(Change listing data)
====

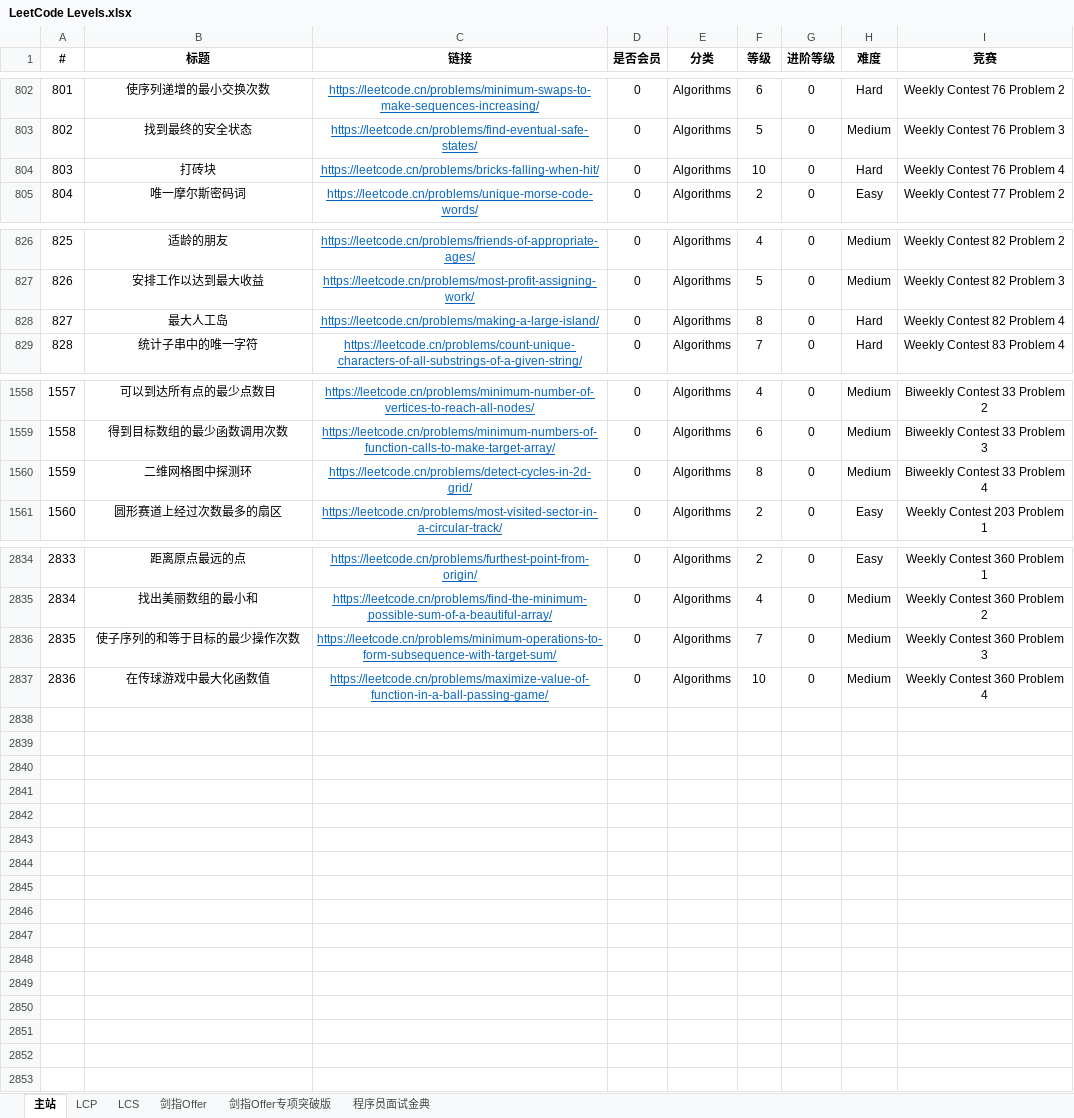
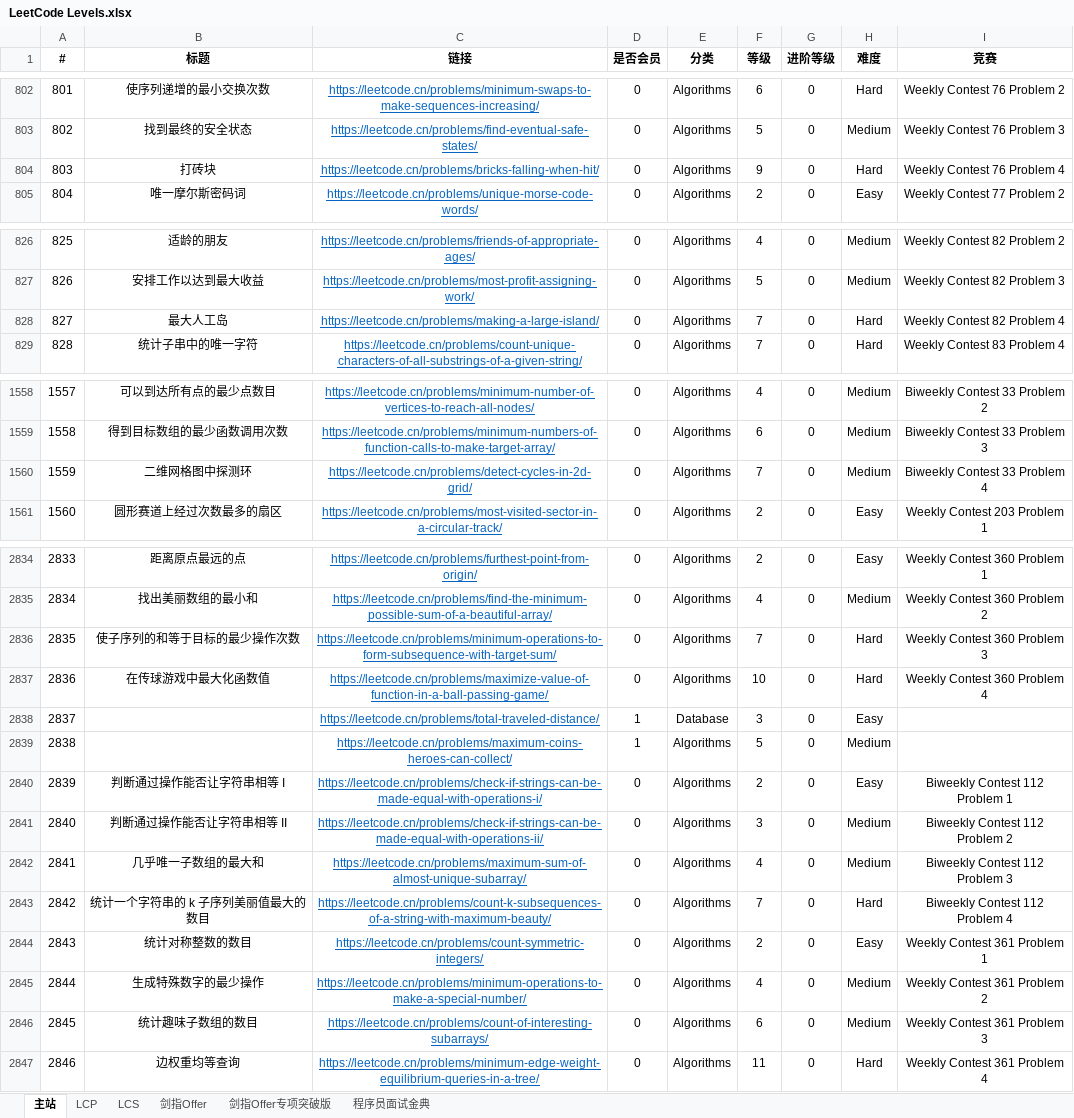
Before and after one commit to stormsunshine/LeetCode-Levels, an Excel workbook: LeetCode Levels.xlsx, sheet 主站, drawn as a sheet; only a part is shown, gaps mark what is left out; values as stored, in another font and other column widths than the file's, no borders; conditional formats not drawn; the diff covers the shown part only; the diff names each change by its address in the sheet, - before the commit and + after, or states it on an @@ line.

Commit message:
Update levels

```diff
--- a/LeetCode Levels.xlsx (sheet 主站)
+++ b/LeetCode Levels.xlsx (sheet 主站)
-F804 (等级): 10
+F804 (等级): 9
-F828 (等级): 8
+F828 (等级): 7
-F1560 (等级): 8
+F1560 (等级): 7
-H2836:H2837 (难度): Medium
+H2836:H2837 (难度): Hard
+row 2838: 2837 |  | https://leetcode.cn/problems/total-traveled-distance/ | 1 | Database | 3 | 0 | Easy
+row 2839: 2838 |  | https://leetcode.cn/problems/maximum-coins-heroes-can-collect/ | 1 | Algorithms | 5 | 0 | Medium
+row 2840: 2839 | 判断通过操作能否让字符串相等 I | https://leetcode.cn/problems/check-if-strings-can-be-made-equal-with-operations-i/ | 0 | Algorithms | 2 | 0 | Easy | Biweekly Contest 112 Problem 1
+row 2841: 2840 | 判断通过操作能否让字符串相等 II | https://leetcode.cn/problems/check-if-strings-can-be-made-equal-with-operations-ii/ | 0 | Algorithms | 3 | 0 | Medium | Biweekly Contest 112 Problem 2
+row 2842: 2841 | 几乎唯一子数组的最大和 | https://leetcode.cn/problems/maximum-sum-of-almost-unique-subarray/ | 0 | Algorithms | 4 | 0 | Medium | Biweekly Contest 112 Problem 3
+row 2843: 2842 | 统计一个字符串的 k 子序列美丽值最大的数目 | https://leetcode.cn/problems/count-k-subsequences-of-a-string-with-maximum-beauty/ | 0 | Algorithms | 7 | 0 | Hard | Biweekly Contest 112 Problem 4
+row 2844: 2843 | 统计对称整数的数目 | https://leetcode.cn/problems/count-symmetric-integers/ | 0 | Algorithms | 2 | 0 | Easy | Weekly Contest 361 Problem 1
+row 2845: 2844 | 生成特殊数字的最少操作 | https://leetcode.cn/problems/minimum-operations-to-make-a-special-number/ | 0 | Algorithms | 4 | 0 | Medium | Weekly Contest 361 Problem 2
+row 2846: 2845 | 统计趣味子数组的数目 | https://leetcode.cn/problems/count-of-interesting-subarrays/ | 0 | Algorithms | 6 | 0 | Medium | Weekly Contest 361 Problem 3
+row 2847: 2846 | 边权重均等查询 | https://leetcode.cn/problems/minimum-edge-weight-equilibrium-queries-in-a-tree/ | 0 | Algorithms | 11 | 0 | Hard | Weekly Contest 361 Problem 4
```
Also changed, not shown: 2 edited cells elsewhere in this sheet.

====

- _EXERCISE INSTRUCTIONS_: Once the pictures are removed, repeat all of the data above exactly.

- _COMPLETED TASK_:
Before and after one commit to stormsunshine/LeetCode-Levels, an Excel workbook: LeetCode Levels.xlsx, sheet 主站, drawn as a sheet; only a part is shown, gaps mark what is left out; values as stored, in another font and other column widths than the file's, no borders; conditional formats not drawn; the diff covers the shown part only; the diff names each change by its address in the sheet, - before the commit and + after, or states it on an @@ line.

Commit message:
Update levels

```diff
--- a/LeetCode Levels.xlsx (sheet 主站)
+++ b/LeetCode Levels.xlsx (sheet 主站)
-F804 (等级): 10
+F804 (等级): 9
-F828 (等级): 8
+F828 (等级): 7
-F1560 (等级): 8
+F1560 (等级): 7
-H2836:H2837 (难度): Medium
+H2836:H2837 (难度): Hard
+row 2838: 2837 |  | https://leetcode.cn/problems/total-traveled-distance/ | 1 | Database | 3 | 0 | Easy
+row 2839: 2838 |  | https://leetcode.cn/problems/maximum-coins-heroes-can-collect/ | 1 | Algorithms | 5 | 0 | Medium
+row 2840: 2839 | 判断通过操作能否让字符串相等 I | https://leetcode.cn/problems/check-if-strings-can-be-made-equal-with-operations-i/ | 0 | Algorithms | 2 | 0 | Easy | Biweekly Contest 112 Problem 1
+row 2841: 2840 | 判断通过操作能否让字符串相等 II | https://leetcode.cn/problems/check-if-strings-can-be-made-equal-with-operations-ii/ | 0 | Algorithms | 3 | 0 | Medium | Biweekly Contest 112 Problem 2
+row 2842: 2841 | 几乎唯一子数组的最大和 | https://leetcode.cn/problems/maximum-sum-of-almost-unique-subarray/ | 0 | Algorithms | 4 | 0 | Medium | Biweekly Contest 112 Problem 3
+row 2843: 2842 | 统计一个字符串的 k 子序列美丽值最大的数目 | https://leetcode.cn/problems/count-k-subsequences-of-a-string-with-maximum-beauty/ | 0 | Algorithms | 7 | 0 | Hard | Biweekly Contest 112 Problem 4
+row 2844: 2843 | 统计对称整数的数目 | https://leetcode.cn/problems/count-symmetric-integers/ | 0 | Algorithms | 2 | 0 | Easy | Weekly Contest 361 Problem 1
+row 2845: 2844 | 生成特殊数字的最少操作 | https://leetcode.cn/problems/minimum-operations-to-make-a-special-number/ | 0 | Algorithms | 4 | 0 | Medium | Weekly Contest 361 Problem 2
+row 2846: 2845 | 统计趣味子数组的数目 | https://leetcode.cn/problems/count-of-interesting-subarrays/ | 0 | Algorithms | 6 | 0 | Medium | Weekly Contest 361 Problem 3
+row 2847: 2846 | 边权重均等查询 | https://leetcode.cn/problems/minimum-edge-weight-equilibrium-queries-in-a-tree/ | 0 | Algorithms | 11 | 0 | Hard | Weekly Contest 361 Problem 4
```
Also changed, not shown: 2 edited cells elsewhere in this sheet.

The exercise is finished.